**Records to use**
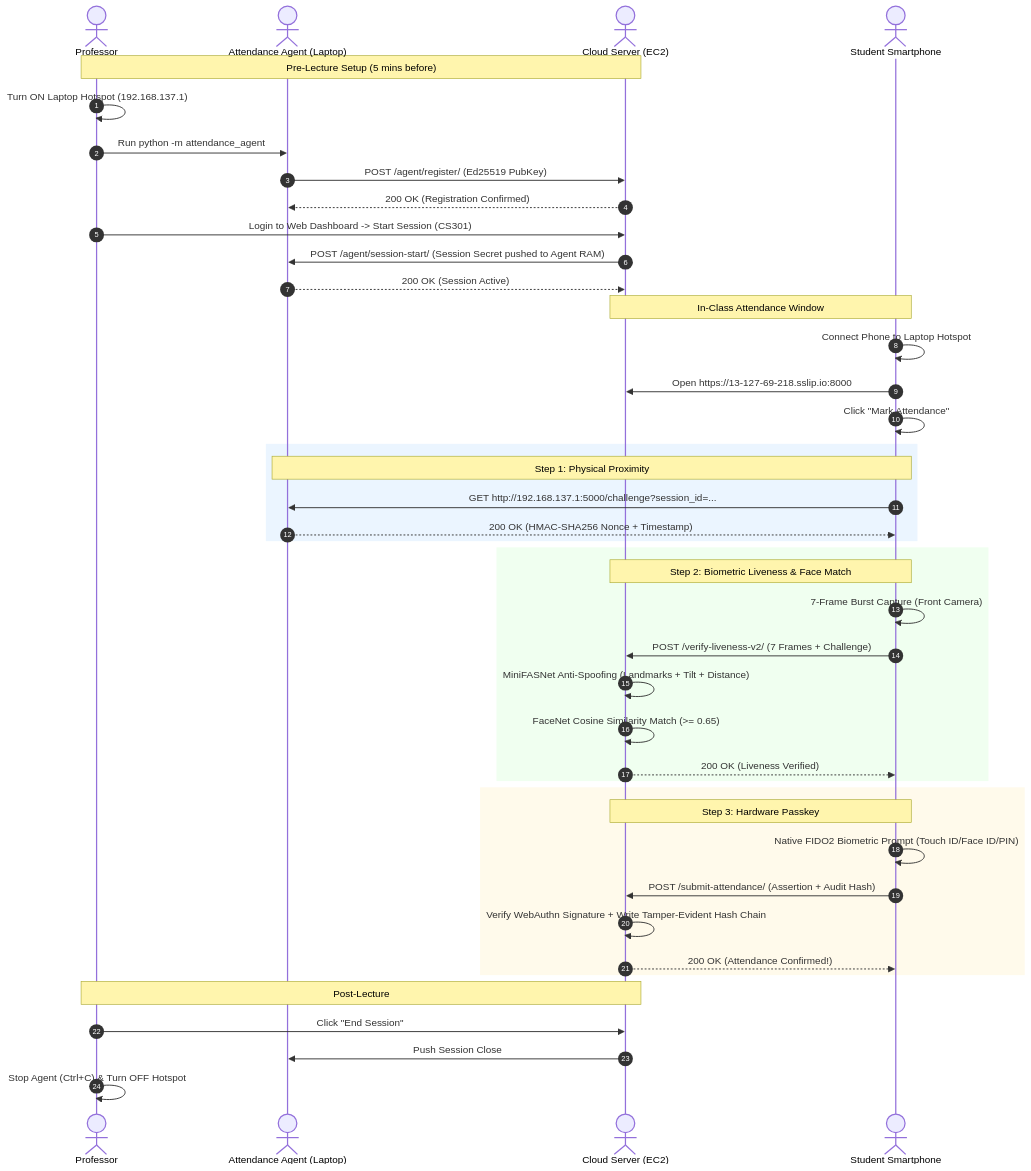
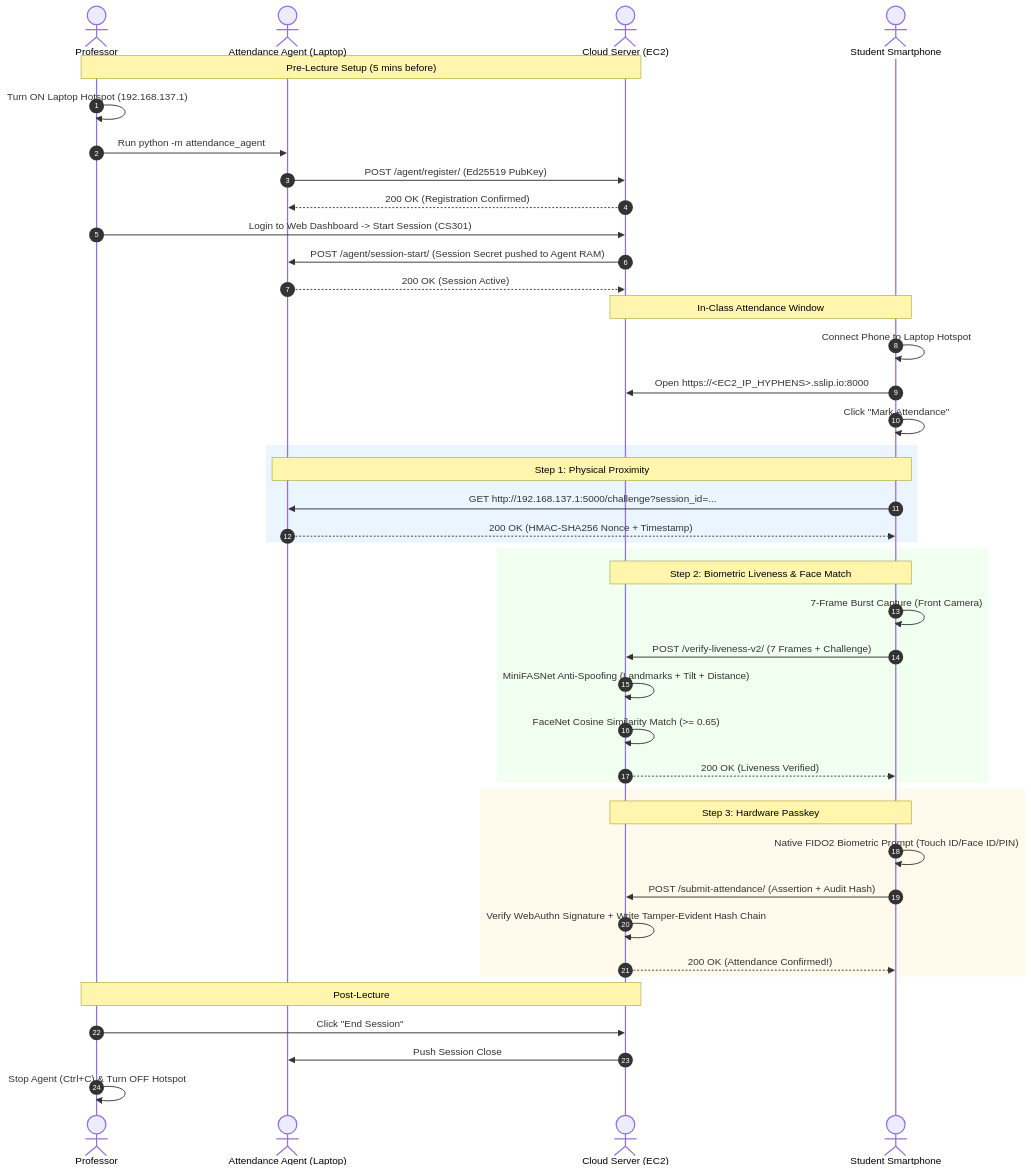
The diagram in HOW_TO_RUN2.md (Aarav-Shah-175/Secure_Attendance_System), drawn with Mermaid before and after one commit. The commit also changed other lines of this file and 10 other files, not shown here.

````diff
--- a/HOW_TO_RUN2.md
+++ b/HOW_TO_RUN2.md
@@ -526,51 +529,51 @@
 ```mermaid
 sequenceDiagram
     autonumber
     actor Prof as Professor
     actor Agent as Attendance Agent (Laptop)
     actor Cloud as Cloud Server (EC2)
     actor Student as Student Smartphone
 
     Note over Prof,Cloud: Pre-Lecture Setup (5 mins before)
     Prof->>Prof: Turn ON Laptop Hotspot (192.168.137.1)
     Prof->>Agent: Run python -m attendance_agent
     Agent->>Cloud: POST /agent/register/ (Ed25519 PubKey)
     Cloud-->>Agent: 200 OK (Registration Confirmed)
 
     Prof->>Cloud: Login to Web Dashboard -> Start Session (CS301)
     Cloud->>Agent: POST /agent/session-start/ (Session Secret pushed to Agent RAM)
     Agent-->>Cloud: 200 OK (Session Active)
 
     Note over Student,Cloud: In-Class Attendance Window
     Student->>Student: Connect Phone to Laptop Hotspot
-    Student->>Cloud: Open https://13-127-69-218.sslip.io:8000
+    Student->>Cloud: Open https://<EC2_IP_HYPHENS>.sslip.io:8000
     Student->>Student: Click "Mark Attendance"
 
     rect rgb(235, 245, 255)
         Note over Student,Agent: Step 1: Physical Proximity
         Student->>Agent: GET http://192.168.137.1:5000/challenge?session_id=...
         Agent-->>Student: 200 OK (HMAC-SHA256 Nonce + Timestamp)
     end
 
     rect rgb(240, 255, 240)
         Note over Student,Cloud: Step 2: Biometric Liveness & Face Match
         Student->>Student: 7-Frame Burst Capture (Front Camera)
         Student->>Cloud: POST /verify-liveness-v2/ (7 Frames + Challenge)
         Cloud->>Cloud: MiniFASNet Anti-Spoofing (Landmarks + Tilt + Distance)
         Cloud->>Cloud: FaceNet Cosine Similarity Match (>= 0.65)
         Cloud-->>Student: 200 OK (Liveness Verified)
     end
 
     rect rgb(255, 250, 235)
         Note over Student,Cloud: Step 3: Hardware Passkey
         Student->>Student: Native FIDO2 Biometric Prompt (Touch ID/Face ID/PIN)
         Student->>Cloud: POST /submit-attendance/ (Assertion + Audit Hash)
         Cloud->>Cloud: Verify WebAuthn Signature + Write Tamper-Evident Hash Chain
         Cloud-->>Student: 200 OK (Attendance Confirmed!)
     end
 
     Note over Prof,Cloud: Post-Lecture
     Prof->>Cloud: Click "End Session"
     Cloud->>Agent: Push Session Close
     Prof->>Prof: Stop Agent (Ctrl+C) & Turn OFF Hotspot
 ```
````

**Task prompt**
Which lines run from the one with "Cloud->>Agent: Push Session Close" through the end of the listing above? Restate them word for word, with nothing else.

**Solution for this exercise**
     Cloud->>Agent: Push Session Close
     Prof->>Prof: Stop Agent (Ctrl+C) & Turn OFF Hotspot
 ```
````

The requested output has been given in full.